The arguments that Lui make highlight the difficulties in web architecture – form must follow function, combining the ease of navigation with aesthetic appearance.

(Word Count: 452)

Lui, Alan. “Information is Style”, in Laws of Cool: Knowledge Work and the Culture of Information, Chicago: University of Chicago Press, 2004, pp. 195-230.

Manovich, Lev. “What is New Media?” in The Language of New Media, Cambridge: MIT Press, 2001, pp. 19-48.


MAIN POST: week 11 blog main blog question

Week 11:
Medosch argues that: “piracy, despite being an entirely commercially motivated activity carried out in black or grey markets, fulfills culturally important functions” (Reader, page 318).

Discuss this argument whilst giving an example online.

In his paper, Paid in Full, Medosch (2008: 73-97) argues for a more nuanced standpoint that combines the seemingly extreme perspectives of both the copyleft and copyright movements. The above quote is interesting in that it acknowledges the inevitability of piracy and the sureness of its effects. The full cultural consequences of piracy are beyond the scope of this discussion to cover, but Medosch offers that piracy allows “access to cultural goods which otherwise would be completely unavailable to the vast majority of the people” (2008: 81).  This wider reaching access means that previous limitations such as financial status and geographical location are no longer as relevant. However, Medosch assumes that piracy is “an entirely commercially motivated activity” (2008: 81), whereas in most online cases such as peer-to-peer file sharing and bit torrent, acts of piracy are actually committed without gain or profit.  The dependence offline piracy has on commercial gain means that whilst it does offer a wider access to previously limited or inaccessible goods, it is subject to more restrictions than the relative freedom of online piracy.

bit torrent site!

Photo sourced from Flickr, by Emanuel Hallklint

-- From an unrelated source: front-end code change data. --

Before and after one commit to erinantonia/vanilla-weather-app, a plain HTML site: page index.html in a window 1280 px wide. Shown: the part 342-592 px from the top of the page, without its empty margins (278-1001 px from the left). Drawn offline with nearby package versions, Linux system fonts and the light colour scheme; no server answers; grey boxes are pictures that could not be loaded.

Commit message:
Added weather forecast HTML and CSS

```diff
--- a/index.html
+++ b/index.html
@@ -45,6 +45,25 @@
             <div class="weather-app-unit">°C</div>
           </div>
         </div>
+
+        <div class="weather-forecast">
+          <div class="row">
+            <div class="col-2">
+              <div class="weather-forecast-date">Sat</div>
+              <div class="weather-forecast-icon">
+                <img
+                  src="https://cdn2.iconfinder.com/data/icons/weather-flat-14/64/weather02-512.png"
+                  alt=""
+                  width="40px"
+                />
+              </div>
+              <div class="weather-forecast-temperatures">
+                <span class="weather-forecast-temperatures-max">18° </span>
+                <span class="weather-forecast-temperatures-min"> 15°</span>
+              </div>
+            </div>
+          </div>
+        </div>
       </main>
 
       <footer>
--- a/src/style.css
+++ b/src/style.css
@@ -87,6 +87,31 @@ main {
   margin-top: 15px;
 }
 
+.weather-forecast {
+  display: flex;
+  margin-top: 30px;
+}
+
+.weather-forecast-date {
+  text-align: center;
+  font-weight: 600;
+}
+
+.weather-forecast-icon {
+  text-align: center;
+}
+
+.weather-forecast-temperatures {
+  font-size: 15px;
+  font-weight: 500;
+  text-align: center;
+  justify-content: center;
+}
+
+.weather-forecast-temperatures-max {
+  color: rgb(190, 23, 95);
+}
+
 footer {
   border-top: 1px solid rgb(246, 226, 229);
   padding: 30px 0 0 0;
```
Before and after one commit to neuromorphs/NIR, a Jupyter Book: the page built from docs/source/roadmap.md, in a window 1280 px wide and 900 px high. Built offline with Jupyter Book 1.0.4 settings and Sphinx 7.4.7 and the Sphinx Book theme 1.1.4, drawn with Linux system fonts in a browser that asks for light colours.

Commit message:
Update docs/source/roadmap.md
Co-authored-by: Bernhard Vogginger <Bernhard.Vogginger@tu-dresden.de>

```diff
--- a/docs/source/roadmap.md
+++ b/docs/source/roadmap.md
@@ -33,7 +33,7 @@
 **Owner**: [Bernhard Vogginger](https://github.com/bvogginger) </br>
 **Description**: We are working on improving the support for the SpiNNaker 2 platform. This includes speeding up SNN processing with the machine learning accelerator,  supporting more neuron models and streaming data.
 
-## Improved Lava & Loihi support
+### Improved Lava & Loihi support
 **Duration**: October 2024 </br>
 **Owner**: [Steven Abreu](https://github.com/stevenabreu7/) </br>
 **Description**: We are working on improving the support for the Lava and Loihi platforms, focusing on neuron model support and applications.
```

Torrent sites such as The Pirate Bay offer a large variety of texts to be downloaded free of charge, provided that there are other users willing to ‘seed’ the file. The sheer abundance of information means that users now engage with cultural texts more freely. The financially disadvantaged are offered the same access as the privileged, and national borders no longer pose as a restriction. Someone who would have been previously hesitant to buy an album would have no problem downloading it for nothing and trying it out.

This accessibility undermines the previously established economic structures surrounding cultural goods. Medosch points out the Marxist distinction between use value and monetary value, and that “the link between cultural production and money is fractious” (2008: 86, 92). By taking money out of the equation, audiences, artists and producers are forced to reconsider the actual worth of cultural goods, and the framework of relationships that connect each party. Various artists react to the impact of piracy in their own ways, demonstrating the manner in which they have evaluated the meaning of their work and its connection with its audience.

midnight sun
Screen Capture of statement regarding Midnight Sun

Exemplary of this is how Stephenie Meyer, author of the Twilight series, decided to abandon the book Midnight Sun when its unfinished manuscript was leaked online. The statement Meyer released on her website states how her decision was made based on how this breach of copyright affected her position as an artist, and how betrayed she felt by her fans. In stark contrast, when the debut solo album of singer-songwriter Amanda Palmer was leaked, she decided to use the early disclosure of the album to the purposes of publicity. Now that the songs were available already, she took the opportunity to create a music video for each track to promote the album, relying on fan loyalty for revenue. This shows how piracy and leaks are becoming inevitable, and that it is becoming an important part of cultural production.

(Word Count: 473)

Armin Medosch, ‘Paid in Full: Copyright, Piracy and the Real Currency of Cultural Production’, in Deptforth. TV Diaries II: Pirate Strategies. London: Deptforth TV, 2008, pp. 73-97.